Republicans want spending cuts in exchange for raising the debt ceiling, saying the current pace of spending is unsustainable, according to wire reports. Biden and congressional Democrats want the debt limit raised without conditions, arguing that the two issues should not be linked.
Biden had said he would not negotiate over the debt limit, but that he would have a separate conversation with McCarthy about the federal budget.
Biden dared McCarthy to produce a budget plan, and House Republicans responded by narrowly approving a bill to reduce deficits by $4.8 trillion over 10 years, according to wire reports. It would do so by cutting discretionary spending to 2022 levels and placing an annual 1% cap on future increases. The bill would also reclaim billions of unspent COVID-19 funding, eliminate clean energy tax credits Biden signed into law last year and reverse his student debt forgiveness and repayment plan.
Rep. Greg Pence, R-Indiana, voted in favor of the budget plan. “it is time to limit reckless government spending” in reference to the proposal. The third-term congressman from Columbus also appeared on the Fox Business show “Mornings with Maria” last week to discuss McCarthy’s debt ceiling plan.
“I was a ‘no’ until I sat down with Kevin (McCarthy) and talked to him about that,” Pence said during his appearance on Fox Business. “I’m very supportive of his efforts. He has worked very, very hard to move this ball forward and bring people to the table.”
“I’m in agreement that this offer should bring everybody to the table, and we should talk more about this,” Pence added later in the interview. “…Let’s talk about, as adults, about real solutions to these long-term problems.
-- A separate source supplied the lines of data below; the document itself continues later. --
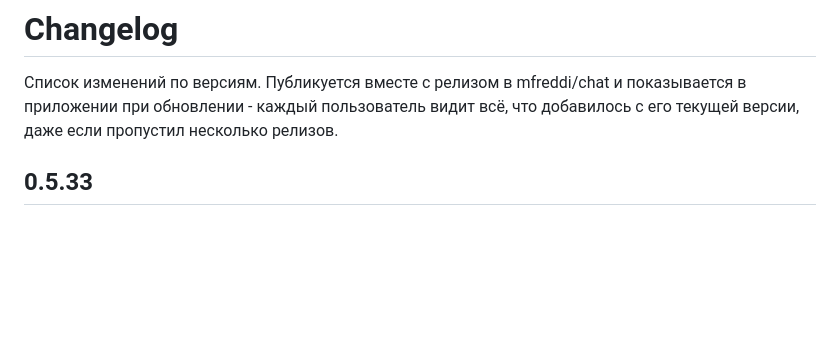
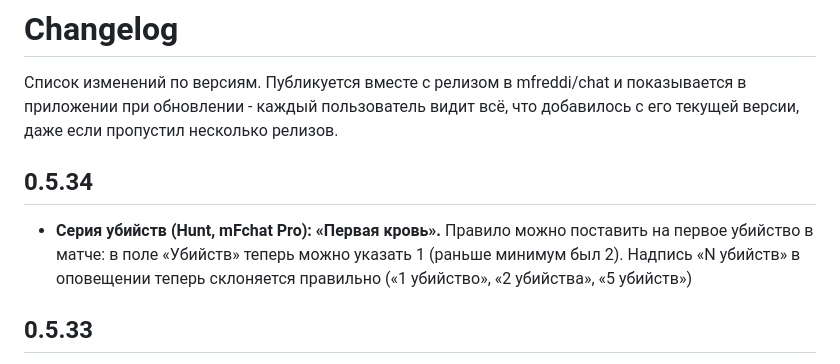
Before and after one commit to mfreddi/chat, a Markdown page: CHANGELOG.md, the part around the change. GitHub-like rendering; blank space fills up the shorter version.

Commit message:
Update changelog for v0.5.34

```diff
--- a/CHANGELOG.md
+++ b/CHANGELOG.md
@@ -1,6 +1,10 @@
 # Changelog
 
 Список изменений по версиям. Публикуется вместе с релизом в mfreddi/chat и показывается в приложении при обновлении - каждый пользователь видит всё, что добавилось с его текущей версии, даже если пропустил несколько релизов.
+
+## 0.5.34
+
+- **Серия убийств (Hunt, mFchat Pro): «Первая кровь».** Правило можно поставить на первое убийство в матче: в поле «Убийств» теперь можно указать 1 (раньше минимум был 2). Надпись «N убийств» в оповещении теперь склоняется правильно («1 убийство», «2 убийства», «5 убийств»)
 
 ## 0.5.33
 
```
This is a great start. This is an opportunity for everybody to come to the table and present what their ideas and solutions are.”
In 2019, Pence was one of 65 House Republicans who voted to suspend the debt limit when President Donald Trump was in the White House, congressional records show.
It’s unclear how Democrats can get the debt ceiling increased without support from House Republicans, according to the AP. But Democrats say the GOP bill’s unspecified budget cuts would harm individuals — and the economy — as domestic spending would likely be cut. Moody’s Analytics estimates the Republican bill would cause the loss of 780,000 jobs next year alone.
Congressional leaders will also need time to take the temperature of rank-and-file lawmakers on any agreement, and it’s not at all clear that the emerging contours go far enough to satisfy McCarthy’s hard-right faction in the House or would be acceptable to a sizable number of Democrats whose votes would almost certainly be needed to secure any final deal.
In the meantime, the clock keeps ticking.
“There’s no simple solution, especially with politics in D.C.,” Mohler said. “(Both parties) want to see who’s going to blink first. The consequences aren’t for the people in the Beltway. It’s for the people outside the Beltway.”